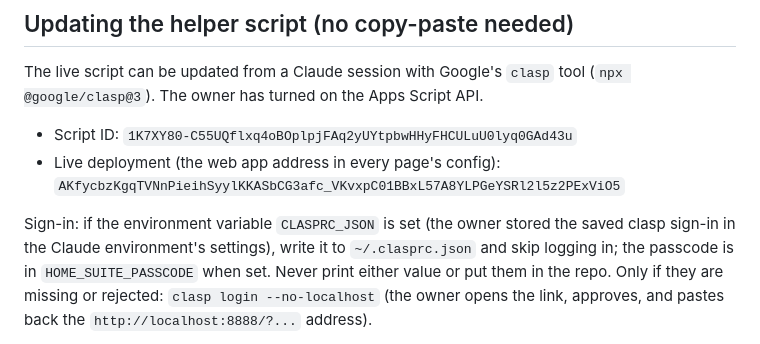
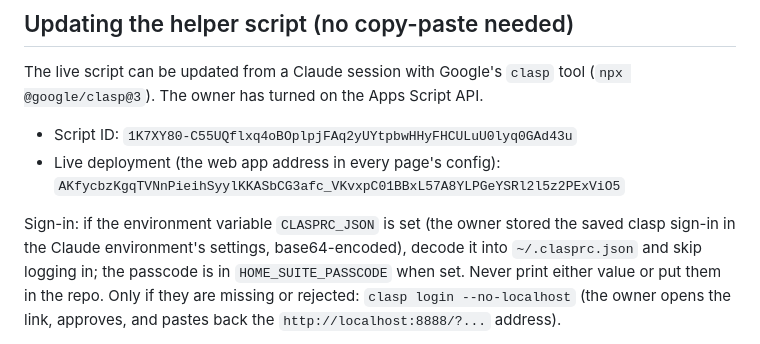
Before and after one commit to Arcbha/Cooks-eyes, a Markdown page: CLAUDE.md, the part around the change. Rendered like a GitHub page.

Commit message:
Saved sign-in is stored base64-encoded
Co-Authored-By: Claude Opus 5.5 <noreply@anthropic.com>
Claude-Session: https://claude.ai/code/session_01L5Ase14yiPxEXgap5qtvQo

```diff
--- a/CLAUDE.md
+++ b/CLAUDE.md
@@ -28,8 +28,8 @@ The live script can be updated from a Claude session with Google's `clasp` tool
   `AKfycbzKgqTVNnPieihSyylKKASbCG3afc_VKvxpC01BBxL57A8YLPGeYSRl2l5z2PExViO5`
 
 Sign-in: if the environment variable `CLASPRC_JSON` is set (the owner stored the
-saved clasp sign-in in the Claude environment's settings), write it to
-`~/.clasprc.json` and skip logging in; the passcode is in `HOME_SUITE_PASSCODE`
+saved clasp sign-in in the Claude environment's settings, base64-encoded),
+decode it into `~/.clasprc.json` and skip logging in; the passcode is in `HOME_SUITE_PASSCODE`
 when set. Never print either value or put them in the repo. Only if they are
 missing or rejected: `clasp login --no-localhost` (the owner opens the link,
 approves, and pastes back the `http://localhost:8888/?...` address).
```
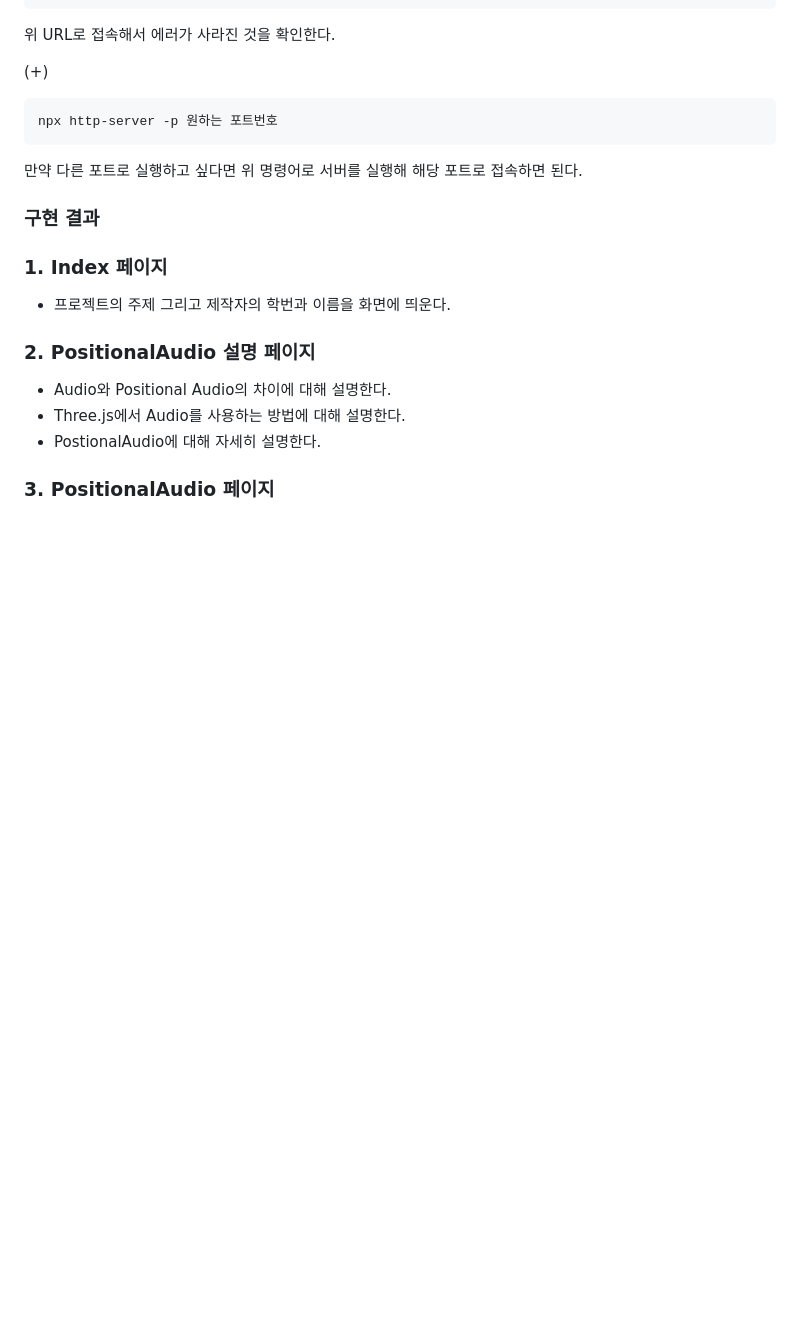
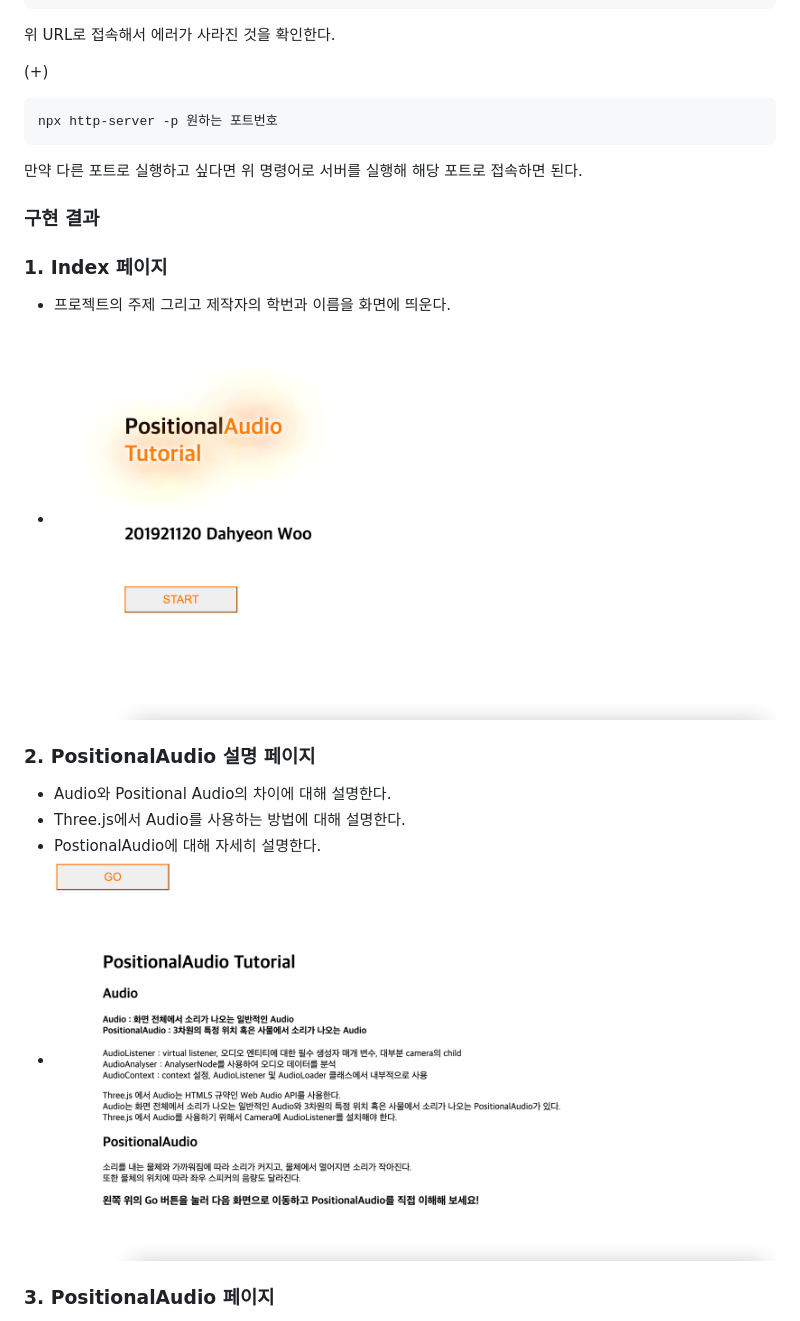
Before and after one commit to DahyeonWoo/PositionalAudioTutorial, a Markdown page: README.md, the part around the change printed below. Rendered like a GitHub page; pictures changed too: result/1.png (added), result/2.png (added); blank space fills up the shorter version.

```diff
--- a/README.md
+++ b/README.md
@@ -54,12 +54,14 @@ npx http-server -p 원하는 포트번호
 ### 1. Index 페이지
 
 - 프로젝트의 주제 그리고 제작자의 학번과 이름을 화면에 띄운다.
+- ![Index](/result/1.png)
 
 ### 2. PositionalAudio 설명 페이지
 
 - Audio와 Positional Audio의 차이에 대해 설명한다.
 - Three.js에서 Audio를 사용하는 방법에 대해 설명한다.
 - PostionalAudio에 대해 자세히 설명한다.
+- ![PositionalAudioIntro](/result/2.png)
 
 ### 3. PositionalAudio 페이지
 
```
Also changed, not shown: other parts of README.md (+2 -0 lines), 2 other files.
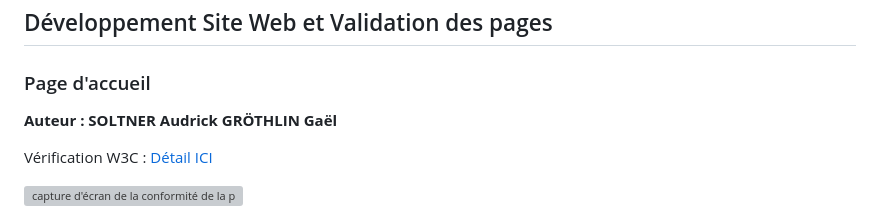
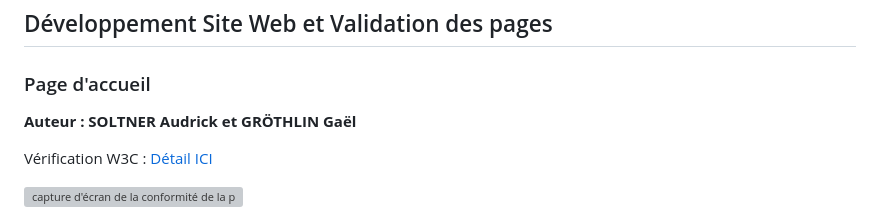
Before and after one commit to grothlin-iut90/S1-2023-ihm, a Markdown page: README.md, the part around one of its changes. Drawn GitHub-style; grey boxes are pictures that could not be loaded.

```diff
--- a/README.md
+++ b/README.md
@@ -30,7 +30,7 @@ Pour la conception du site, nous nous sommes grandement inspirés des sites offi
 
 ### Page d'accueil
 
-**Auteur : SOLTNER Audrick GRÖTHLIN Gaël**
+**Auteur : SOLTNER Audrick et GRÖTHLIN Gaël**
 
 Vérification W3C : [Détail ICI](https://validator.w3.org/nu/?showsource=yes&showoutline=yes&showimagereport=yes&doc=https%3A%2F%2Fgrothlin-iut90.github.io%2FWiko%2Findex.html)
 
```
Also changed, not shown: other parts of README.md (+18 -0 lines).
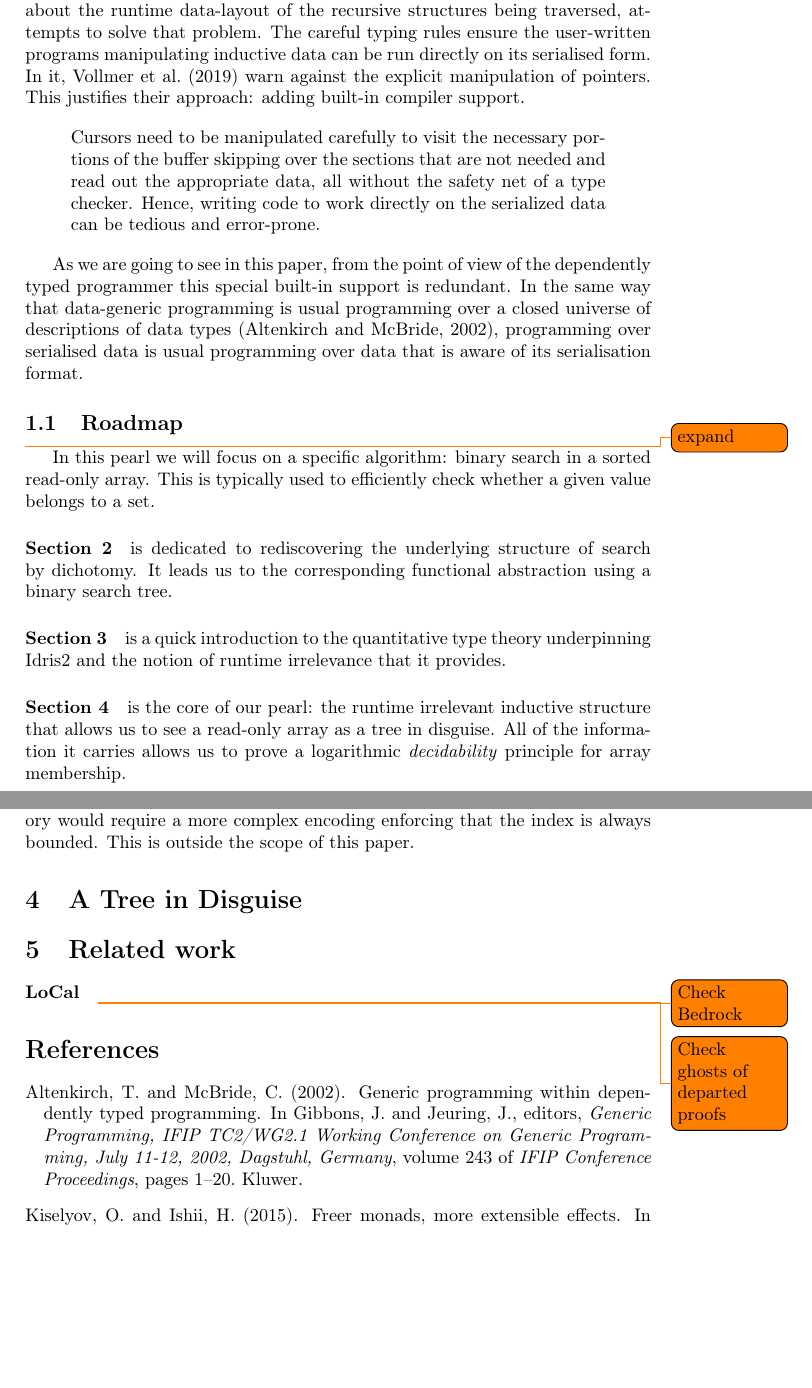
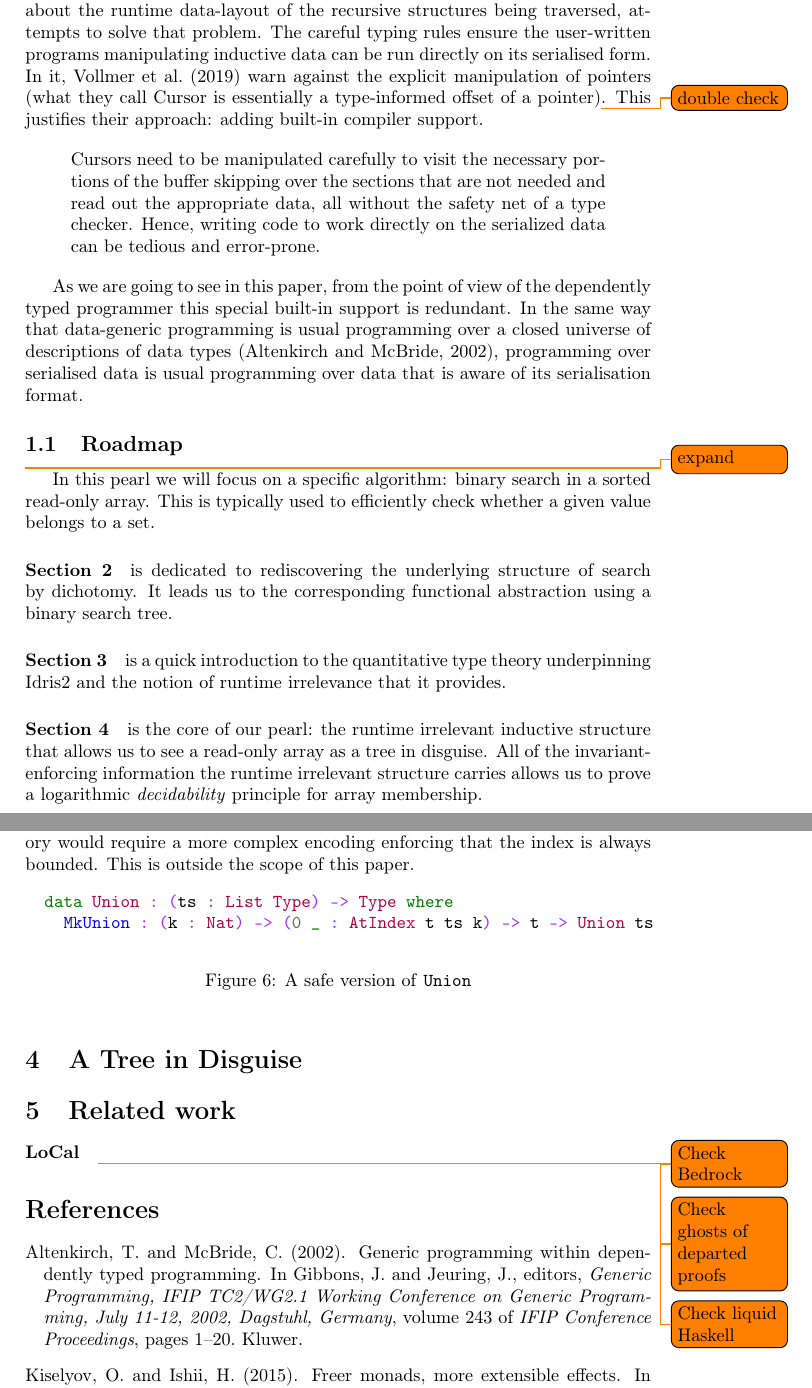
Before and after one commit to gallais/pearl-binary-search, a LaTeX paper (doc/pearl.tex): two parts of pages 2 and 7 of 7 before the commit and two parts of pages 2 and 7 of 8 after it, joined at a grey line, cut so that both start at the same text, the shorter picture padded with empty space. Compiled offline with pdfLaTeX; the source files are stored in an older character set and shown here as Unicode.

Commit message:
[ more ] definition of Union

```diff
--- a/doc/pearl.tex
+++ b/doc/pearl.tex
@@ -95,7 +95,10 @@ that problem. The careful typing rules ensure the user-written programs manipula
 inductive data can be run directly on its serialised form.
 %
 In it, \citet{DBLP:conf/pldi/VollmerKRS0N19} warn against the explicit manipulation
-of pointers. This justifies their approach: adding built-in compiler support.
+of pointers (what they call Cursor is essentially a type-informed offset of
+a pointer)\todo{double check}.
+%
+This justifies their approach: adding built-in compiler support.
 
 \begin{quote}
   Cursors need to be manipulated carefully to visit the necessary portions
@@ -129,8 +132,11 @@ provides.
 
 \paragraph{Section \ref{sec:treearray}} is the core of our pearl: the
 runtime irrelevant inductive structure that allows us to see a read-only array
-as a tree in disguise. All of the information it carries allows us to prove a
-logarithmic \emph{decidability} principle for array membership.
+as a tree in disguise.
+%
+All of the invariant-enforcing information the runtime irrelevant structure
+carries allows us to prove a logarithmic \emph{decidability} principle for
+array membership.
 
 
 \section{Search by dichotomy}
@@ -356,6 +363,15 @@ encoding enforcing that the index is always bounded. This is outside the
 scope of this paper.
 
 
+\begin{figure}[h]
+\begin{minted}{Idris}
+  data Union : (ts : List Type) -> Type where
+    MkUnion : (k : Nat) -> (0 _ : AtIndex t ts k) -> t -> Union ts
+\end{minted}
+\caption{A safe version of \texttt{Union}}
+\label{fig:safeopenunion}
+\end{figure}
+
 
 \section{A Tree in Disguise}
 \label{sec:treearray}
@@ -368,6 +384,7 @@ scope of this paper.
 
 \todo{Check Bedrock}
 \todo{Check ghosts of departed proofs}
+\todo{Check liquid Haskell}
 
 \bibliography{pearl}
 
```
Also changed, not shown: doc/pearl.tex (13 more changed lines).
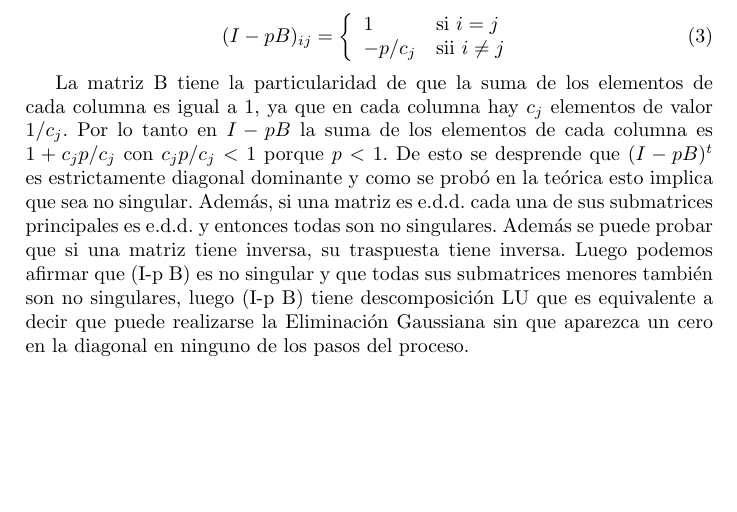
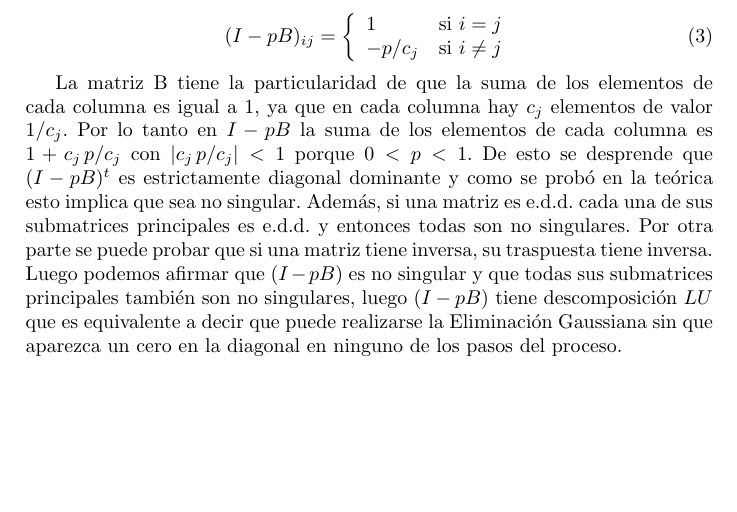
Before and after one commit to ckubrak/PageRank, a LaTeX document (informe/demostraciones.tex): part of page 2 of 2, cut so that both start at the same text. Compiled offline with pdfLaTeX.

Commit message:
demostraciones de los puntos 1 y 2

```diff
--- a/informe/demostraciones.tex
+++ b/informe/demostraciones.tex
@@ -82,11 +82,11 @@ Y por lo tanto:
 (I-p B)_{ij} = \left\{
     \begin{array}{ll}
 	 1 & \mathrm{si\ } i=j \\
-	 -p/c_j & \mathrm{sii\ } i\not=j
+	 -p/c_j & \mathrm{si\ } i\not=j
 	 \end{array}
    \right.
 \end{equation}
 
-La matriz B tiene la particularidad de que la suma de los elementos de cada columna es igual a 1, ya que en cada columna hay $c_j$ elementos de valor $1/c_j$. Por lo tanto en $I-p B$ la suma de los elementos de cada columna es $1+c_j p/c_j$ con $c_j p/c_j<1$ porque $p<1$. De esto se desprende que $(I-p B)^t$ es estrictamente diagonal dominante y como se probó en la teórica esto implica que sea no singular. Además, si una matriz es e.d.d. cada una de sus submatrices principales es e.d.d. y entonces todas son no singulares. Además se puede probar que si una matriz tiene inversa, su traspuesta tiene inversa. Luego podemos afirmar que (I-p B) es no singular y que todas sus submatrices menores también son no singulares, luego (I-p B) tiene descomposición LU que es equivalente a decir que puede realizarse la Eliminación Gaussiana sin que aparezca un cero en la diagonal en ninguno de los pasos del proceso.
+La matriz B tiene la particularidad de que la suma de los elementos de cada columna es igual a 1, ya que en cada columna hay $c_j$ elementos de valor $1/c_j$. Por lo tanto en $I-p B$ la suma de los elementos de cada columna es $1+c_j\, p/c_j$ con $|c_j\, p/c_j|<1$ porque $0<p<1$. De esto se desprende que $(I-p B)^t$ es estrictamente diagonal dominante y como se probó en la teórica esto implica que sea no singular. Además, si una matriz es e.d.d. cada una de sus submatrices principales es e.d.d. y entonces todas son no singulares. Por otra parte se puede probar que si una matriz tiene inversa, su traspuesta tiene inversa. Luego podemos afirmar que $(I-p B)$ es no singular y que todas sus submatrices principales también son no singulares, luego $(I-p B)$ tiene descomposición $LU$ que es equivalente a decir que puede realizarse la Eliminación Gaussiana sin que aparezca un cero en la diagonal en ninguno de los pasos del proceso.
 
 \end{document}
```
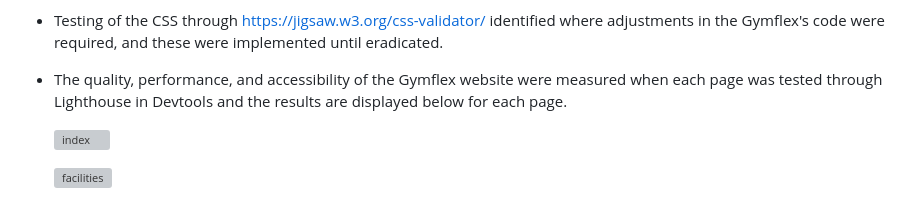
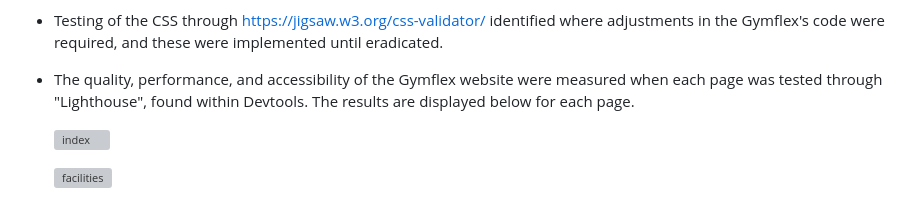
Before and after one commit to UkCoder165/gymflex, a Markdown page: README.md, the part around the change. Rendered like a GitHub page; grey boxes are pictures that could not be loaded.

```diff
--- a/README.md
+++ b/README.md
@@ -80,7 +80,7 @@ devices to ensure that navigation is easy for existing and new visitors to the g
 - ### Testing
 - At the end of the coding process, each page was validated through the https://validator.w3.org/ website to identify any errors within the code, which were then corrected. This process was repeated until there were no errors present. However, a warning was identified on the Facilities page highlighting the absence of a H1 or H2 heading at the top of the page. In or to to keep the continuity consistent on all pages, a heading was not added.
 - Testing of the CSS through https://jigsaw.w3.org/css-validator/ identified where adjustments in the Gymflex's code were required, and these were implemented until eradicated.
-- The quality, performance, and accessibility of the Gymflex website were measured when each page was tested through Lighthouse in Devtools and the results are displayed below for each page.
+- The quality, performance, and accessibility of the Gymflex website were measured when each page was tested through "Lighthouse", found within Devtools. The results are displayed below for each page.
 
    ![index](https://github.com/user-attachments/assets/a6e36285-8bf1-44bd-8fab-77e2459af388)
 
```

#### Try it:
Whenever a line of the listing above holds the word "environment", copy that line.

#### Expected output:
 Sign-in: if the environment variable `CLASPRC_JSON` is set (the owner stored the
-saved clasp sign-in in the Claude environment's settings), write it to
+saved clasp sign-in in the Claude environment's settings, base64-encoded),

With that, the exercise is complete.